§ Screenshot and code edit data:

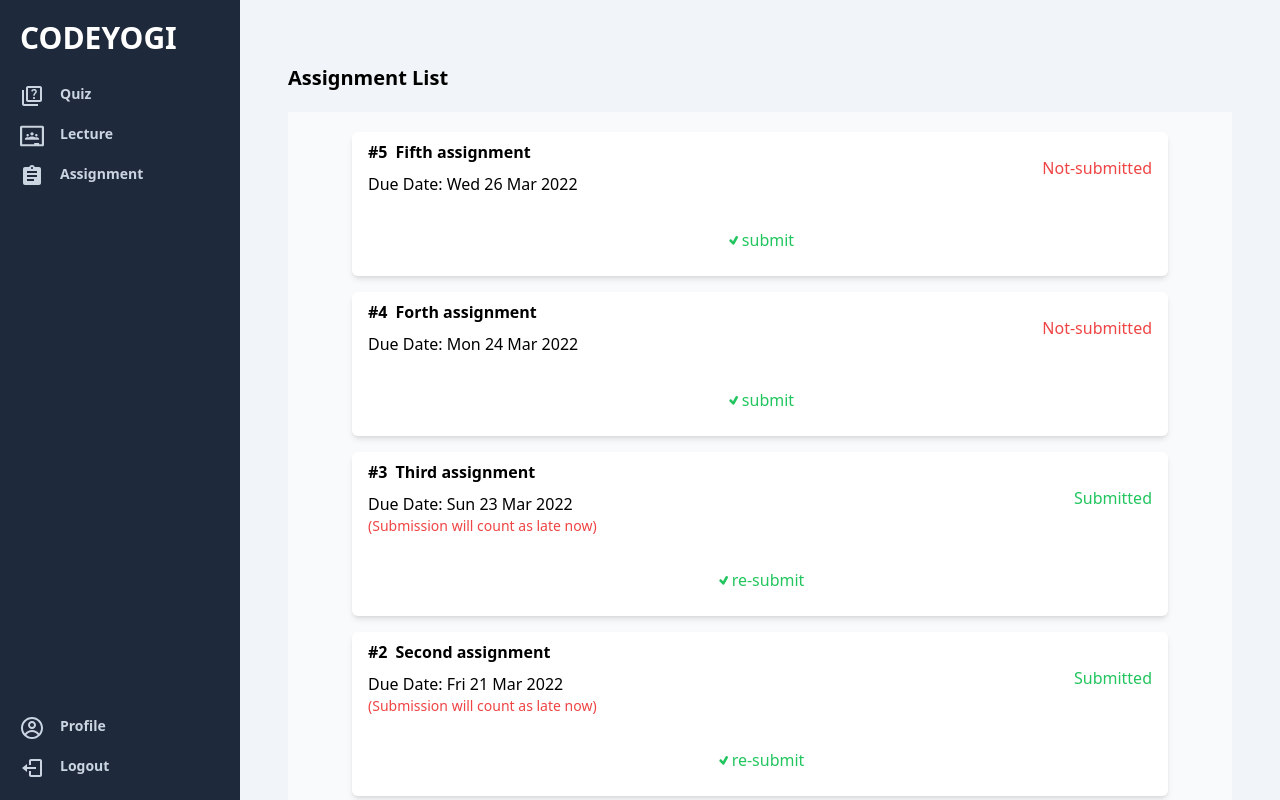
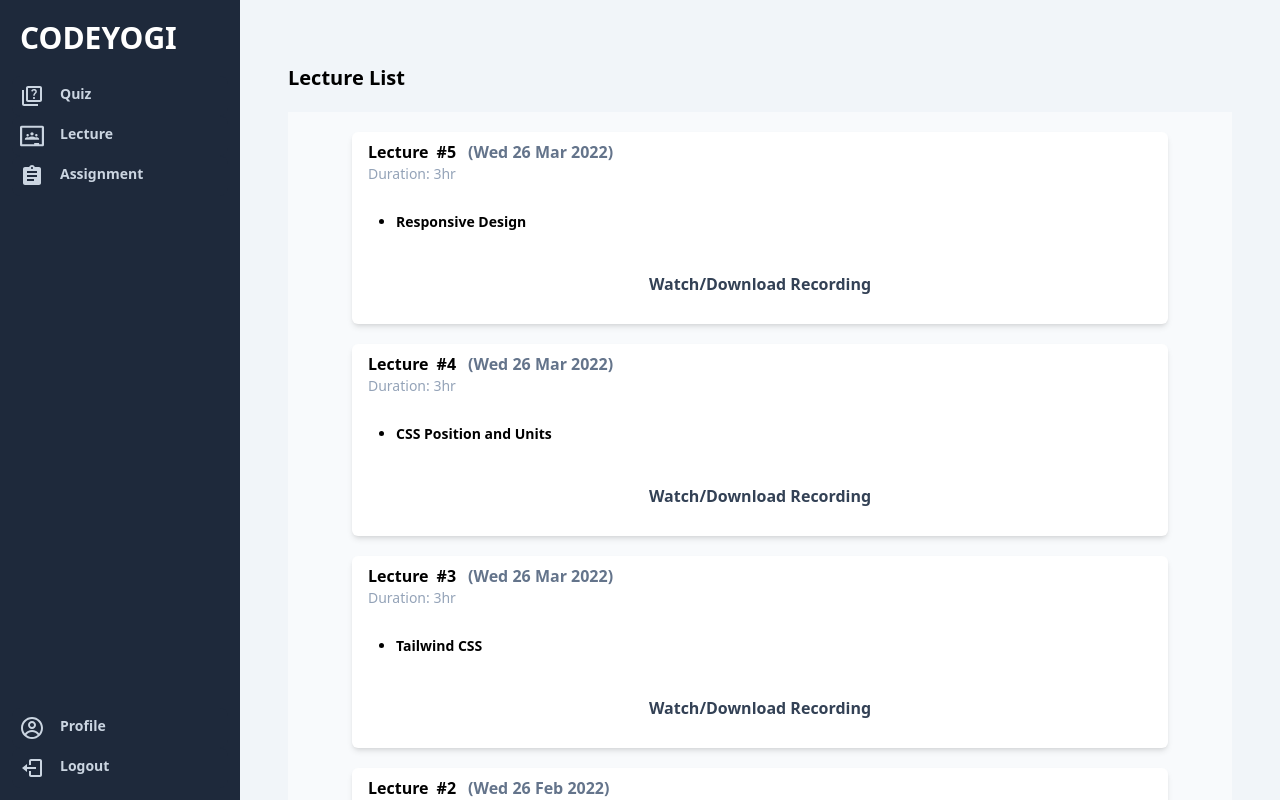
Before and after one commit to khansali10/codeyogi_clone_site, a React (Vite) app: page / in a window 1280 px wide. Shown: the top 800 px of the page. Built offline with nearby package versions, Linux system fonts and the light colour scheme; the HTML template or start-up script is replaced by a standard one.

Commit message:
not found updated

```diff
--- a/src/App.jsx
+++ b/src/App.jsx
@@ -14,7 +14,7 @@ function App() {
       <div className="flex items-stretch ">
         <Routes>
           <Route path="/" element={<MainLayout />}>
-            <Route path="/" element={<AssignmentPage />} />
+            <Route path="/" element={<LecturePage />} />
             <Route path="/assignment" element={<AssignmentPage />} />
             <Route path="/assignment/assigndetail" element={<AssignDetail />} />
             <Route path="/lecture" element={<LecturePage />} />
```
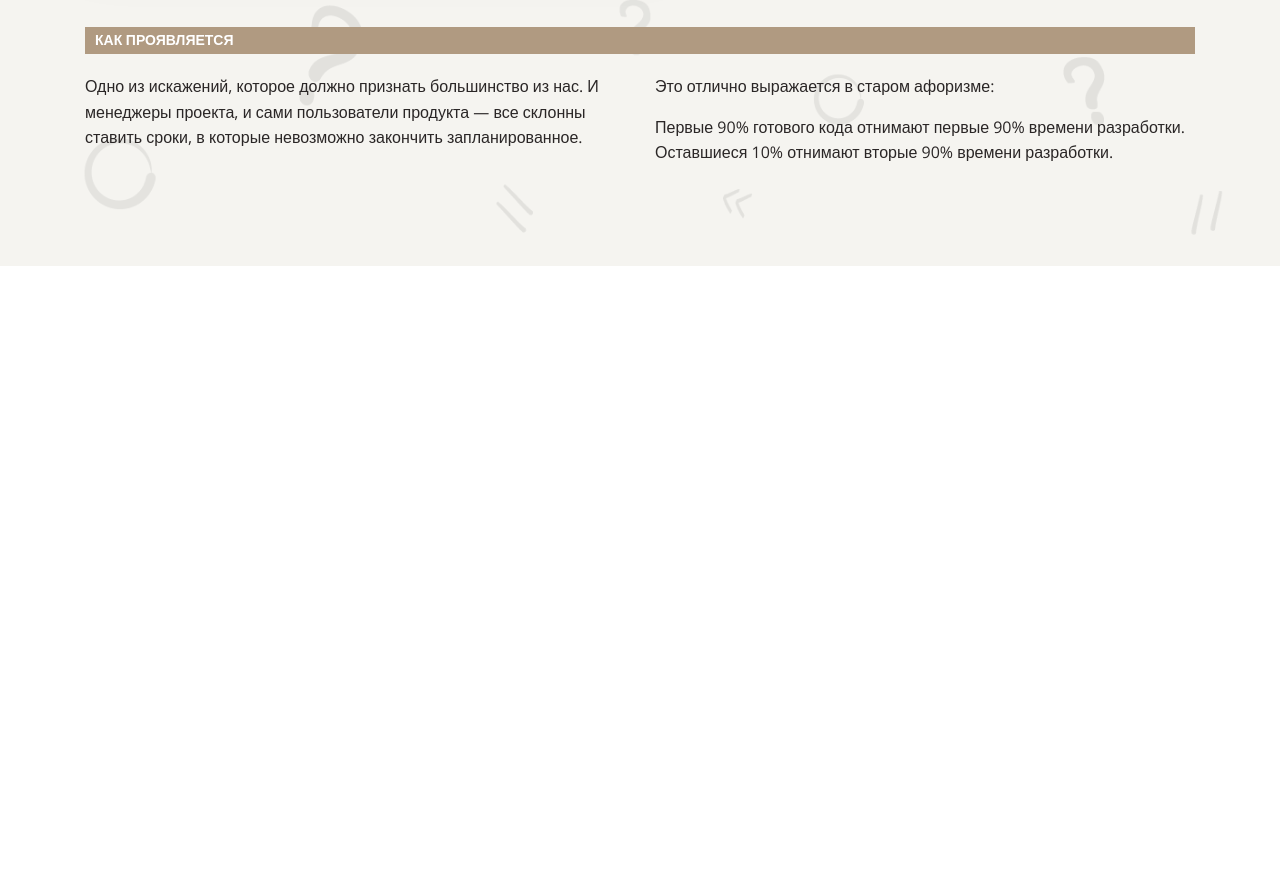
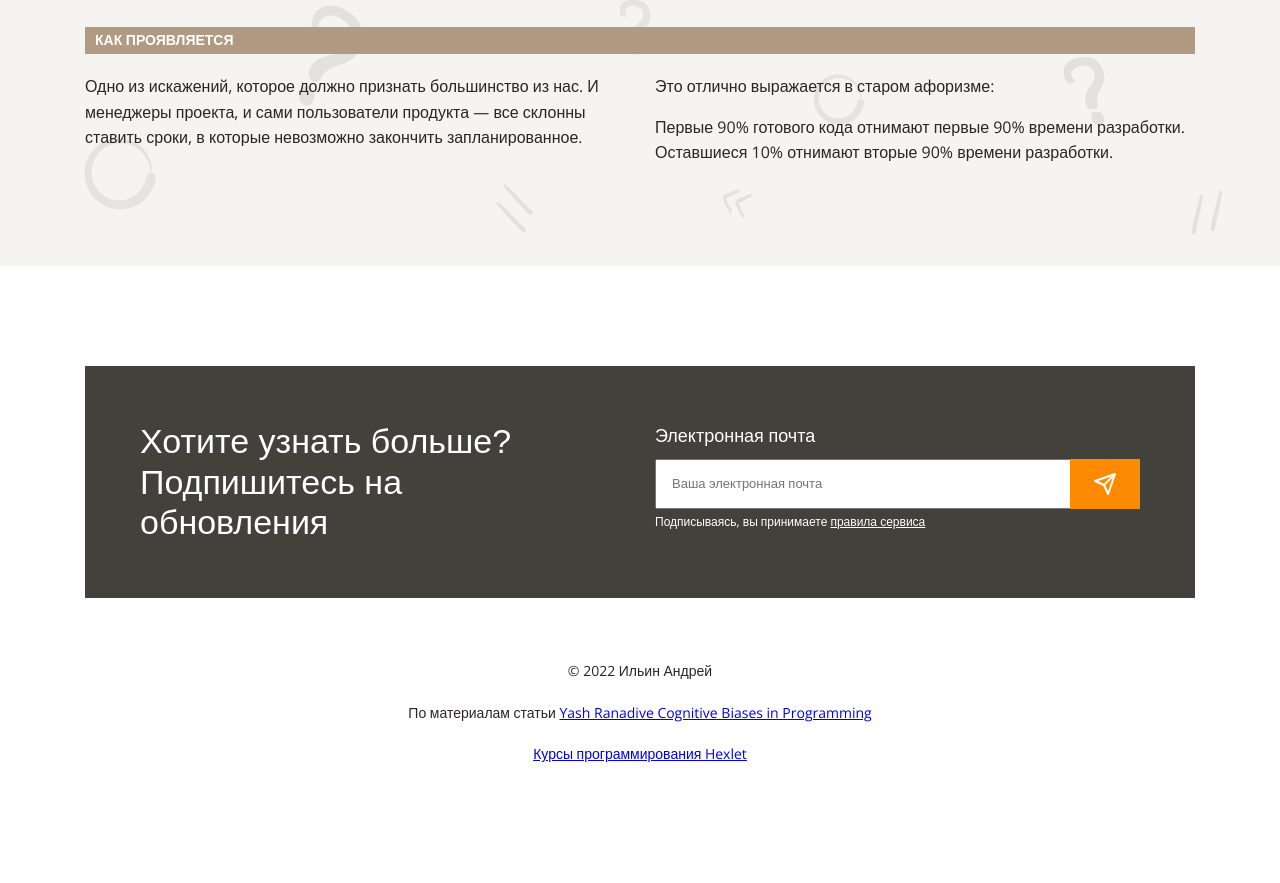
Before and after one commit to AndreiIlin/layout-designer-project-lvl1, a website: page src/index.html in a window 1280 px wide. Shown: the part 7100-7983 px from the top of the page. Before the commit the page ends 7366 px from the top, so only its background shows below. Drawn offline with nearby package versions, Linux system fonts and the light colour scheme; files that its build step writes are made by us from their sources; a web font is replaced by a local one.

Commit message:
Complete 11 step

```diff
--- a/src/index.html
+++ b/src/index.html
@@ -206,6 +206,26 @@
     </div>
   </section>
 </main>
-<footer></footer>
+<footer>
+  <div class="container">
+    <div class="feedback-form">
+      <div class="subscribe-text">
+        <h3>Хотите узнать больше?<br>Подпишитесь на обновления</h3>
+      </div>
+      <div class="entry-field">
+        <form class="form">
+          <p class="email">Электронная почта</p>
+          <div class="email-form">
+            <input type="text" class="input-form" placeholder="Ваша электронная почта">
+          </div>
+          <p class="service-rules">Подписываясь, вы принимаете <a href="#">правила сервиса</a></p>
+        </form>
+      </div>
+    </div>
+    <p class="post-scriptum">© 2022 Ильин Андрей</p>
+    <p class="post-scriptum">По материалам статьи <a href="https://medium.com/hackernoon/cognitive-biases-in-programming-5e937707c27b">Yash Ranadive Cognitive Biases in Programming</a></p>
+    <p class="post-scriptum"><a href="https://ru.hexlet.io/">Курсы программирования Hexlet</a></p>
+  </div>
+</footer>
 </body>
 </html>
--- a/src/styles/scss/style.scss
+++ b/src/styles/scss/style.scss
@@ -290,3 +290,71 @@ h3 {
     background: $white;
   }
 }
+.feedback-form {
+  display: flex;
+  background: $main-dark;
+  margin-bottom: 60px;
+}
+.subscribe-text {
+  display: flex;
+  padding: 55px;
+  flex: 1 1 50%;
+  color: $white;
+}
+.entry-field {
+  display: flex;
+  align-items: center;
+  flex: 1 1 50%;
+}
+.form {
+  margin-top: 5px;
+  margin-left: 15px;
+}
+.input-form {
+  width: 485px;
+  height: 50px;
+  padding: 15px;
+  &::placeholder {
+    font-family: Open Sans, sans-serif;
+    font-size: 13px;
+    font-weight: normal;
+    color: #757575;
+  }
+}
+
+.email {
+  color: $white;
+  font-size: 18px;
+  margin-top: 0;
+  margin-bottom: 10px;
+}
+.service-rules, .service-rules a {
+  margin-top: 0;
+  color: $white;
+  font-size: 12px;
+}
+.email-form {
+  &::after {
+    position: absolute;
+    right: 0;
+    height: 50px;
+    width: 70px;
+    content: '';
+    background-image: url("../../images/send.svg");
+    background-repeat: no-repeat;
+    background-position: center;
+    background-color: $main;
+    cursor: pointer;
+    &:hover {
+      background-color: #EA7600;
+    }
+  }
+}
+.post-scriptum {
+  font-size: 14px;
+  text-align: center;
+  margin: 16px auto;
+  & a {
+    font-size: 14px;
+  }
+}
```
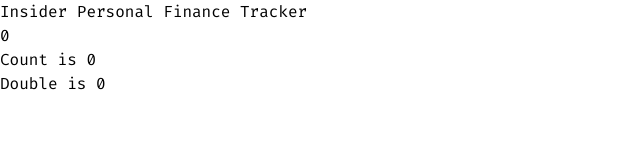
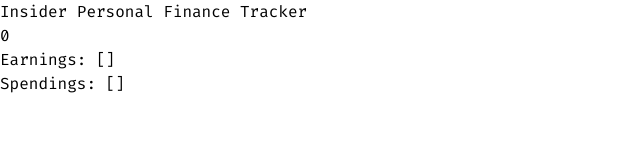
Before and after one commit to BerkinAKKAYA/personal-finance-tracker, a Vue app: page / in a window 1280 px wide. Shown: the top 160 px of the page, without its empty margins (0-640 px from the left). Built offline with nearby package versions, Linux system fonts and the light colour scheme.

Commit message:
submit and show transactions

```diff
--- a/src/components/AddTransaction.vue
+++ b/src/components/AddTransaction.vue
@@ -1,14 +1,27 @@
 <script setup lang="ts">
-type TransactionType = 'earning' | 'spending' | '';
-
 import { ref } from 'vue';
-import { useTransactionStore } from '../stores/transaction';
+import {
+	useTransactionStore,
+	type Transaction,
+	type TransactionType,
+} from '../stores/transaction';
 
 const store = useTransactionStore();
 
 const amount = ref<number>(0);
-const transactionType = ref<TransactionType>('');
+const transactionType = ref<TransactionType | ''>('');
 const transactionCategory = ref<string>('');
+
+function Submit() {
+	if (transactionType.value == '') return;
+
+	const transaction: Transaction = {
+		type: transactionType.value,
+		category: transactionCategory.value,
+		amount: amount.value,
+	};
+	store.addTransaction(transaction);
+}
 </script>
 
 <template>
@@ -28,12 +41,7 @@ const transactionCategory = ref<string>('');
 			v-model="transactionCategory"
 		/>
 
-		<button
-			v-if="transactionCategory != ''"
-			@click="store.addTransaction(amount)"
-		>
-			Send
-		</button>
+		<button v-if="transactionCategory != ''" @click="Submit">Send</button>
 	</div>
 </template>
 
--- a/src/components/TransactionList.vue
+++ b/src/components/TransactionList.vue
@@ -5,6 +5,6 @@ const store = useTransactionStore();
 </script>
 
 <template>
-	<h1>Count is {{ store.count }}</h1>
-	<h2>Double is {{ store.doubleCount }}</h2>
+	<h1>Earnings: {{ store.earnings.map((x) => x.category) }}</h1>
+	<h2>Spendings: {{ store.spendings.map((x) => x.category) }}</h2>
 </template>
--- a/src/stores/transaction.ts
+++ b/src/stores/transaction.ts
@@ -1,22 +1,33 @@
 import { defineStore } from 'pinia';
+
+export type TransactionType = 'earning' | 'spending';
+export type Transaction = {
+	type: TransactionType;
+	category: string;
+	amount: number;
+};
 
 export const useTransactionStore = defineStore('transaction', {
 	state: () => {
 		return {
-			count: 0,
+			transactions: [] as Transaction[],
 		};
 	},
 	actions: {
-		addTransaction(amount: number) {
-			this.count += amount;
+		addTransaction(transaction: Transaction) {
+			this.transactions.push(transaction);
 		},
 	},
 	getters: {
-		doubleCount: (state): number => {
-			return state.count * 2;
+		earnings: (state): Transaction[] => {
+			return state.transactions.filter(
+				(transaction) => transaction.type == 'earning'
+			);
 		},
-		doublePlusOne(): number {
-			return this.doubleCount + 1;
+		spendings: (state): Transaction[] => {
+			return state.transactions.filter(
+				(transaction) => transaction.type == 'spending'
+			);
 		},
 	},
 });
```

§ PROBLEM DESCRIPTION: Say how many lines above contain the string "light", writing only the number.

§ YOUR SOLUTION: 3